RECORDS TO PROCESS:

<<<<

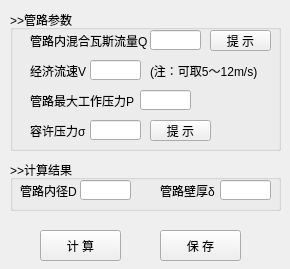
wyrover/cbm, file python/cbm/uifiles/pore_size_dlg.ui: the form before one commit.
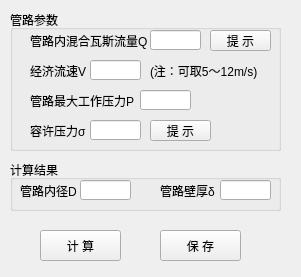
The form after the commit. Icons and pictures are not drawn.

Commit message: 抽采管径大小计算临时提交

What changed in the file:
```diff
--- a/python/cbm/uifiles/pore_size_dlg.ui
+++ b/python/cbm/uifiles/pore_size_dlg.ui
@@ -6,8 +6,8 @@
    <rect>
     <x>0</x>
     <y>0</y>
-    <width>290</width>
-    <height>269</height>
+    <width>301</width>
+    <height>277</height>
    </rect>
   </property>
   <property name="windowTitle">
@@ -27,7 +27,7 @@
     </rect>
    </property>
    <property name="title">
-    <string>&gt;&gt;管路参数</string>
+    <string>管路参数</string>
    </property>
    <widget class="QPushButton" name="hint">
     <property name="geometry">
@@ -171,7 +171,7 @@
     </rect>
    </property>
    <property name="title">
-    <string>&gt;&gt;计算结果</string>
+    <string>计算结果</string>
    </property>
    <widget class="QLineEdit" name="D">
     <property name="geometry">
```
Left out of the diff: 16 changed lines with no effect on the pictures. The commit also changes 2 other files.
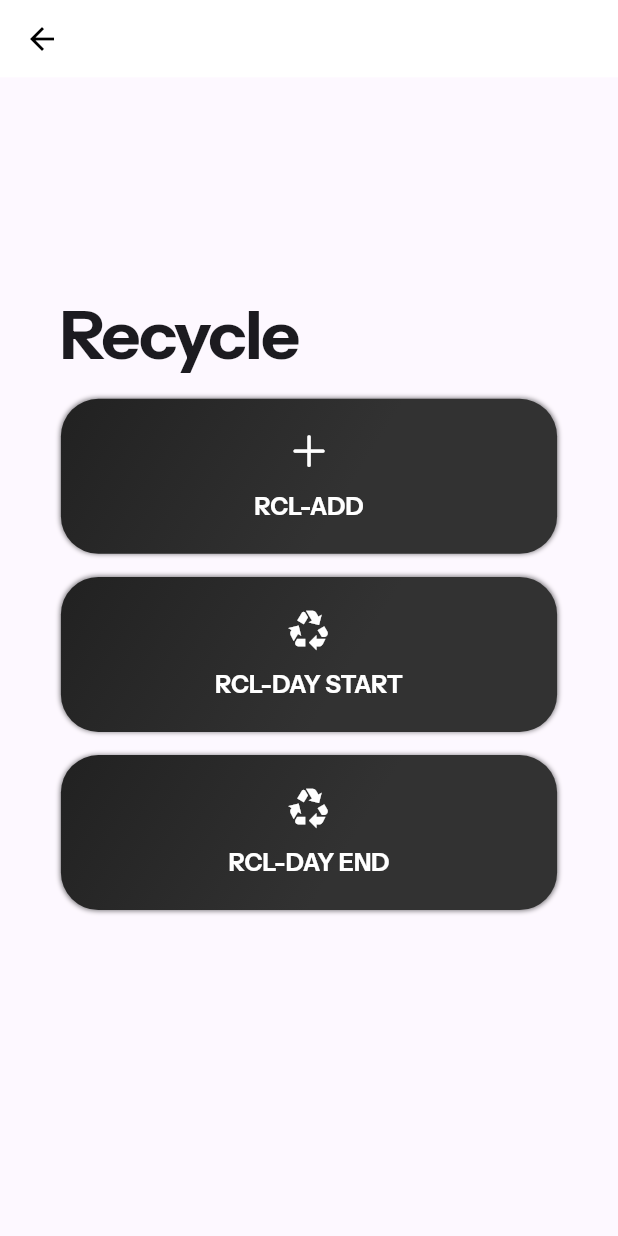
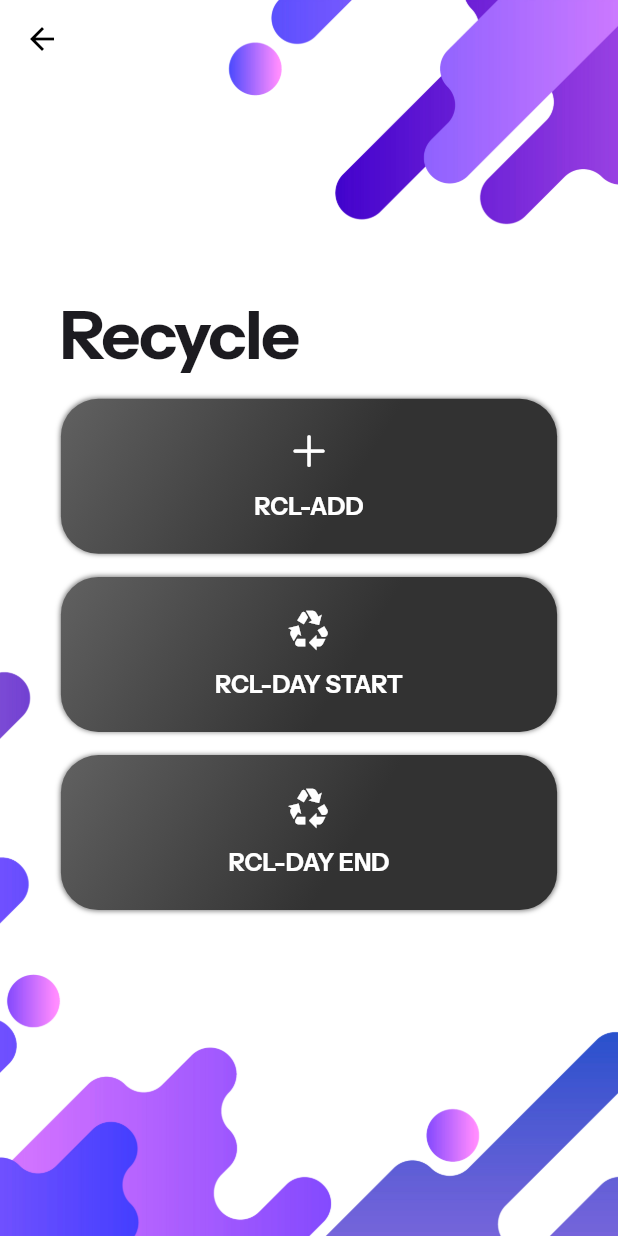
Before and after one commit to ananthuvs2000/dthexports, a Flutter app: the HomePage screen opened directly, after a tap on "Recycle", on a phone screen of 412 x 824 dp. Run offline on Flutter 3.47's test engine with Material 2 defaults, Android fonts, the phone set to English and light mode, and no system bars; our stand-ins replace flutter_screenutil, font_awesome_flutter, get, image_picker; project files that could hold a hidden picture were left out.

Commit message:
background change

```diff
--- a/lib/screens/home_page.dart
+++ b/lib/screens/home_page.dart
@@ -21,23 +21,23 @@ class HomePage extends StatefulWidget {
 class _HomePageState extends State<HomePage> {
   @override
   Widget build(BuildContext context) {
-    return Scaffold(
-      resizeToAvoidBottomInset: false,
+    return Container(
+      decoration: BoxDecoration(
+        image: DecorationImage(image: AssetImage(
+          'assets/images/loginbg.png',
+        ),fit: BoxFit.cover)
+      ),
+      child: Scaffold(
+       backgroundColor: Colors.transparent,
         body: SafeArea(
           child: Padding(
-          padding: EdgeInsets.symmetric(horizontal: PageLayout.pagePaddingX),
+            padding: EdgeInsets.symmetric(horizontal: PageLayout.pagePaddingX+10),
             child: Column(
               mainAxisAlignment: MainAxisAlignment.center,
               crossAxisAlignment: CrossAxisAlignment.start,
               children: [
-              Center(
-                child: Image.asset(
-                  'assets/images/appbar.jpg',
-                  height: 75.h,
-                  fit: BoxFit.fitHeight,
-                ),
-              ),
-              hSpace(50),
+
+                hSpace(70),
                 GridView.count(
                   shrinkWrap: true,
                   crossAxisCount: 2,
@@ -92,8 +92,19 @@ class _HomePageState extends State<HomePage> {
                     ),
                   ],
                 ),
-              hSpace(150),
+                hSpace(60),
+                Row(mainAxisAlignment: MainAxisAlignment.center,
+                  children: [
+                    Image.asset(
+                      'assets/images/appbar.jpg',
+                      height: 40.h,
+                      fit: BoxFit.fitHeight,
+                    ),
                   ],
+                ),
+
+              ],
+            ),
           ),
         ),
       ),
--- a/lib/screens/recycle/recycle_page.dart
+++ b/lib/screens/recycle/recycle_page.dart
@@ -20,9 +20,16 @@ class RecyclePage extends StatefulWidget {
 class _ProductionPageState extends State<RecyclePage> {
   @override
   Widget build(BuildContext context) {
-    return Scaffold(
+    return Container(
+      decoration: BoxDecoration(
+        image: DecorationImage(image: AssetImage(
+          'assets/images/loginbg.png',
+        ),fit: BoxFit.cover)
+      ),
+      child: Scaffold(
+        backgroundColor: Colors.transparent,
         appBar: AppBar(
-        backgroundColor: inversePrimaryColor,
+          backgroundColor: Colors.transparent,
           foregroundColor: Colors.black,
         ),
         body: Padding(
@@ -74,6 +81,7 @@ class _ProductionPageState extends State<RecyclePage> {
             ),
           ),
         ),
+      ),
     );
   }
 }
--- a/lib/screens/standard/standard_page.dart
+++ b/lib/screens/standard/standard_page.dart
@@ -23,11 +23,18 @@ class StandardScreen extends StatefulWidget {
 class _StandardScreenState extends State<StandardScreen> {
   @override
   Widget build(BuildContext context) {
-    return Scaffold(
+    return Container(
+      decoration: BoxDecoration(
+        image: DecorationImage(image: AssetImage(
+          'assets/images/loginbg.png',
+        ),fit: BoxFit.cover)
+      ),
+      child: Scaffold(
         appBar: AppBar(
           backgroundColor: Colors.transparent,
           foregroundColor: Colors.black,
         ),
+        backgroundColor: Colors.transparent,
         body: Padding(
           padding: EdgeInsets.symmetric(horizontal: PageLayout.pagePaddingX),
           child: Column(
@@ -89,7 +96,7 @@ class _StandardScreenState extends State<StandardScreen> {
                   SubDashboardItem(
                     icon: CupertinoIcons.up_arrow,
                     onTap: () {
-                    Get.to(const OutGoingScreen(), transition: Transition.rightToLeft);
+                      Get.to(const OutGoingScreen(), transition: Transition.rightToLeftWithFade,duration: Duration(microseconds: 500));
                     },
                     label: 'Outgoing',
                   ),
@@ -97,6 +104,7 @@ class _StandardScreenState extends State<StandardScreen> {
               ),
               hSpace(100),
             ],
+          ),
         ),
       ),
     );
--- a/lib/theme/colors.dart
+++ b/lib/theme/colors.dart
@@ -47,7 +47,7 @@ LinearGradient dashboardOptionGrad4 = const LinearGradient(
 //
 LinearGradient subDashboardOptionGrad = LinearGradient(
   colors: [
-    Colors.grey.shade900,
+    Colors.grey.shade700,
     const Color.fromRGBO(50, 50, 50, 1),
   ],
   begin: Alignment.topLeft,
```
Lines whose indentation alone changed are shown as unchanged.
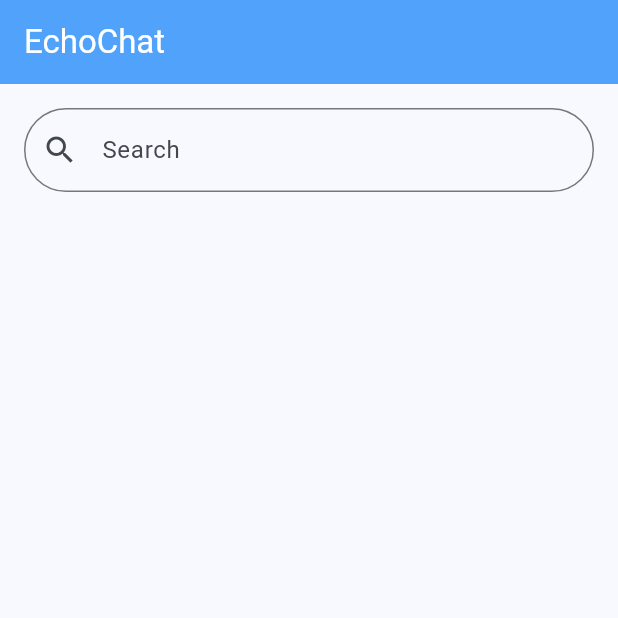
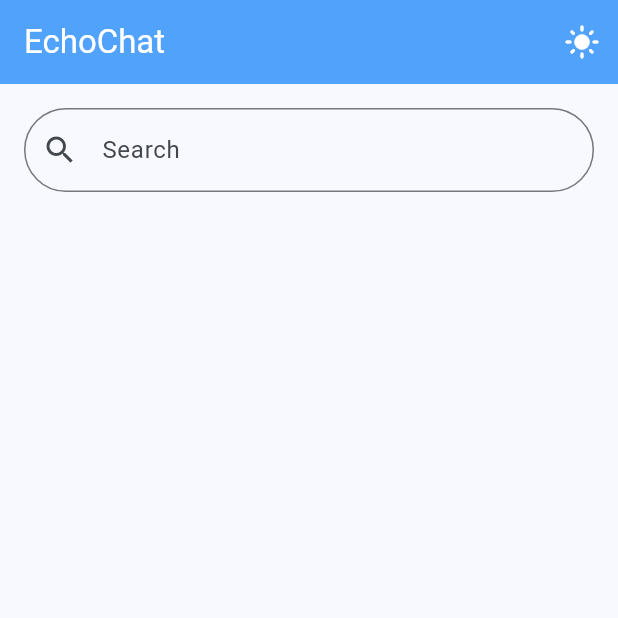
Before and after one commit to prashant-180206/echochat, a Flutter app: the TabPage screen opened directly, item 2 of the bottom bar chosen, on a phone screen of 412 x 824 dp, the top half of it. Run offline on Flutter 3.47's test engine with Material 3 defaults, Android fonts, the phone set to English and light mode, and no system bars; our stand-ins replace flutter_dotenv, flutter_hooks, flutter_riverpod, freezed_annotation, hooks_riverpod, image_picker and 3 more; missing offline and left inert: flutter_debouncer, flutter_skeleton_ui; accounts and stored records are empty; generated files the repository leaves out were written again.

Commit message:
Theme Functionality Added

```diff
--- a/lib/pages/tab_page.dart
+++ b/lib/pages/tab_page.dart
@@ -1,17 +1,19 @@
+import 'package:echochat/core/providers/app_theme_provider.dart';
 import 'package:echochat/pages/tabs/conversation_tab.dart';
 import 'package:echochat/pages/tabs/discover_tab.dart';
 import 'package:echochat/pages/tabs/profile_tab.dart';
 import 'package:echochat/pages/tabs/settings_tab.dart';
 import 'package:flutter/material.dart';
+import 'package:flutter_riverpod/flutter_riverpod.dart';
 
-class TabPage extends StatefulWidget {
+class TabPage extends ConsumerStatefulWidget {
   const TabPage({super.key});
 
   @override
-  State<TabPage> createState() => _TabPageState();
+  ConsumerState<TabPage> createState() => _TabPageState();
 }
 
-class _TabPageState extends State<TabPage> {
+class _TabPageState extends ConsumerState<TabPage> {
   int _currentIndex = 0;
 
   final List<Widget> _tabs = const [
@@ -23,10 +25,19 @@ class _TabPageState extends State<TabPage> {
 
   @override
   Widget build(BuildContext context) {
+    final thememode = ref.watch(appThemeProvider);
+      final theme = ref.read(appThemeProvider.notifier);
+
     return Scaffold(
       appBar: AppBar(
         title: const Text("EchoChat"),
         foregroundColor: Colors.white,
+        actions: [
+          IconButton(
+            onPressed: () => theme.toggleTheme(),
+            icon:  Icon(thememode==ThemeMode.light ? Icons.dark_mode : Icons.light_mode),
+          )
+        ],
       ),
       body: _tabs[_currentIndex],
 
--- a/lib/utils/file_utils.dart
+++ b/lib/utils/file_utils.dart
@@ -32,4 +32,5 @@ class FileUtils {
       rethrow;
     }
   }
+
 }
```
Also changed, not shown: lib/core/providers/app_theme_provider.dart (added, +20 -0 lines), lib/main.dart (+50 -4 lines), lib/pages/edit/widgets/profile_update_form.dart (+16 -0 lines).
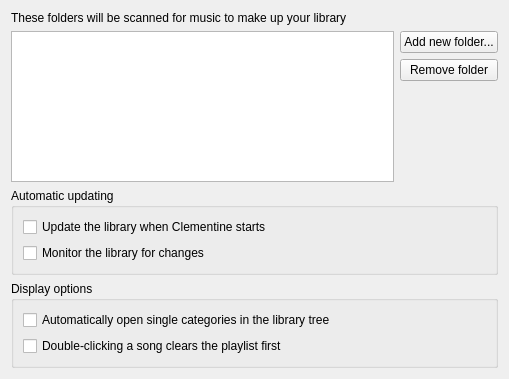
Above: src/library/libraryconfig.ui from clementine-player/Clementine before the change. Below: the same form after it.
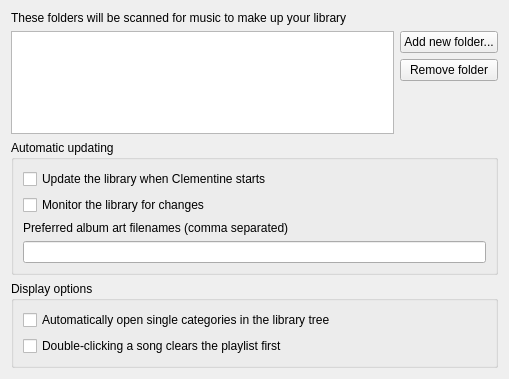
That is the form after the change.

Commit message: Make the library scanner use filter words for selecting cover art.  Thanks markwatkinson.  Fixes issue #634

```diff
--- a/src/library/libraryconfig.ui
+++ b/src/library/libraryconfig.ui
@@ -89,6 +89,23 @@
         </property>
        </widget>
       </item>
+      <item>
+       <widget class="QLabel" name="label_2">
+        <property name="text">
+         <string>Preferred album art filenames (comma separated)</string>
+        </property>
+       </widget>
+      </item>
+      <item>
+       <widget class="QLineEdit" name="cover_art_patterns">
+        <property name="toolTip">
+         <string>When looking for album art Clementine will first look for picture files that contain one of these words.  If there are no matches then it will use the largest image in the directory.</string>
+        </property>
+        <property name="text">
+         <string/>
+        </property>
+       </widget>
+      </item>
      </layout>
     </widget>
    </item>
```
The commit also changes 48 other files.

>>>>

TASK DETAILS: What is needed is a single figure, the number of lines in the entries above that contain "album".

RESPONSE AREA: 2